Exercise instructions: Which lines run from the one containing "section A2 Uit de eerste demo" to the end of the entries below? Retype exactly those, both ends included.

Records:

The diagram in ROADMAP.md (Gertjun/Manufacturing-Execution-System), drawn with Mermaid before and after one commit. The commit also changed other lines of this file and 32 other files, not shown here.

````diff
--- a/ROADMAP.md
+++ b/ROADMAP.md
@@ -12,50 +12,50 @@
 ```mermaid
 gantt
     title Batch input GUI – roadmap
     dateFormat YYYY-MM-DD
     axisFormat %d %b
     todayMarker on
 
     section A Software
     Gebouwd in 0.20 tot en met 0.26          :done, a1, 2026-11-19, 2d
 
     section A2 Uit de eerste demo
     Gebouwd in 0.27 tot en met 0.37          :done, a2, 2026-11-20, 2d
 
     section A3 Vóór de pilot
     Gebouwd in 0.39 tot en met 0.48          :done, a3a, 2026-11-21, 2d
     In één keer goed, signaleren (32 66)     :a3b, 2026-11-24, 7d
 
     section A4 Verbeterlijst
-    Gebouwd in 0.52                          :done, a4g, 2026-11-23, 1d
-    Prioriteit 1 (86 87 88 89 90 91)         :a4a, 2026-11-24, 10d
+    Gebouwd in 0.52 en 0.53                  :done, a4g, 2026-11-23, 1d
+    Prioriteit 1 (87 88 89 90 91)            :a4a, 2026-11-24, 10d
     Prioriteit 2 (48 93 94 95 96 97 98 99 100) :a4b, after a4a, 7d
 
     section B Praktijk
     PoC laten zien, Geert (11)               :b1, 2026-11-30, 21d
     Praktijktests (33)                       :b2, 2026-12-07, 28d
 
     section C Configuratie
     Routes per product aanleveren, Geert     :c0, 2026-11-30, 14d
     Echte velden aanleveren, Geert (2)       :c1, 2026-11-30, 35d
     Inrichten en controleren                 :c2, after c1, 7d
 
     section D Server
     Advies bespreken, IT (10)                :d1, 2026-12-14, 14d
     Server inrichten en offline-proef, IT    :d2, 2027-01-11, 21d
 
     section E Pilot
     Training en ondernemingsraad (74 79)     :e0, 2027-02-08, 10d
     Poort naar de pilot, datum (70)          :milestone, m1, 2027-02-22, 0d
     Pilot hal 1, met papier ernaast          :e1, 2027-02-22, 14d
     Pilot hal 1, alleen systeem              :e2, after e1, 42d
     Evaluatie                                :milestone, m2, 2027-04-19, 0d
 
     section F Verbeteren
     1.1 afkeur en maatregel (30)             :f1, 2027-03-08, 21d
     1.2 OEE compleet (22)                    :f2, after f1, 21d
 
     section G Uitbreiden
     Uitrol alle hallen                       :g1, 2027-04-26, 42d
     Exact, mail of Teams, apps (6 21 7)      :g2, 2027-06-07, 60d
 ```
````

Response to this task:
     section A2 Uit de eerste demo
     Gebouwd in 0.27 tot en met 0.37          :done, a2, 2026-11-20, 2d
 
     section A3 Vóór de pilot
     Gebouwd in 0.39 tot en met 0.48          :done, a3a, 2026-11-21, 2d
     In één keer goed, signaleren (32 66)     :a3b, 2026-11-24, 7d
 
     section A4 Verbeterlijst
-    Gebouwd in 0.52                          :done, a4g, 2026-11-23, 1d
-    Prioriteit 1 (86 87 88 89 90 91)         :a4a, 2026-11-24, 10d
+    Gebouwd in 0.52 en 0.53                  :done, a4g, 2026-11-23, 1d
+    Prioriteit 1 (87 88 89 90 91)            :a4a, 2026-11-24, 10d
     Prioriteit 2 (48 93 94 95 96 97 98 99 100) :a4b, after a4a, 7d
 
     section B Praktijk
     PoC laten zien, Geert (11)               :b1, 2026-11-30, 21d
     Praktijktests (33)                       :b2, 2026-12-07, 28d
 
     section C Configuratie
     Routes per product aanleveren, Geert     :c0, 2026-11-30, 14d
     Echte velden aanleveren, Geert (2)       :c1, 2026-11-30, 35d
     Inrichten en controleren                 :c2, after c1, 7d
 
     section D Server
     Advies bespreken, IT (10)                :d1, 2026-12-14, 14d
     Server inrichten en offline-proef, IT    :d2, 2027-01-11, 21d
 
     section E Pilot
     Training en ondernemingsraad (74 79)     :e0, 2027-02-08, 10d
     Poort naar de pilot, datum (70)          :milestone, m1, 2027-02-22, 0d
     Pilot hal 1, met papier ernaast          :e1, 2027-02-22, 14d
     Pilot hal 1, alleen systeem              :e2, after e1, 42d
     Evaluatie                                :milestone, m2, 2027-04-19, 0d
 
     section F Verbeteren
     1.1 afkeur en maatregel (30)             :f1, 2027-03-08, 21d
     1.2 OEE compleet (22)                    :f2, after f1, 21d
 
     section G Uitbreiden
     Uitrol alle hallen                       :g1, 2027-04-26, 42d
     Exact, mail of Teams, apps (6 21 7)      :g2, 2027-06-07, 60d
 ```
````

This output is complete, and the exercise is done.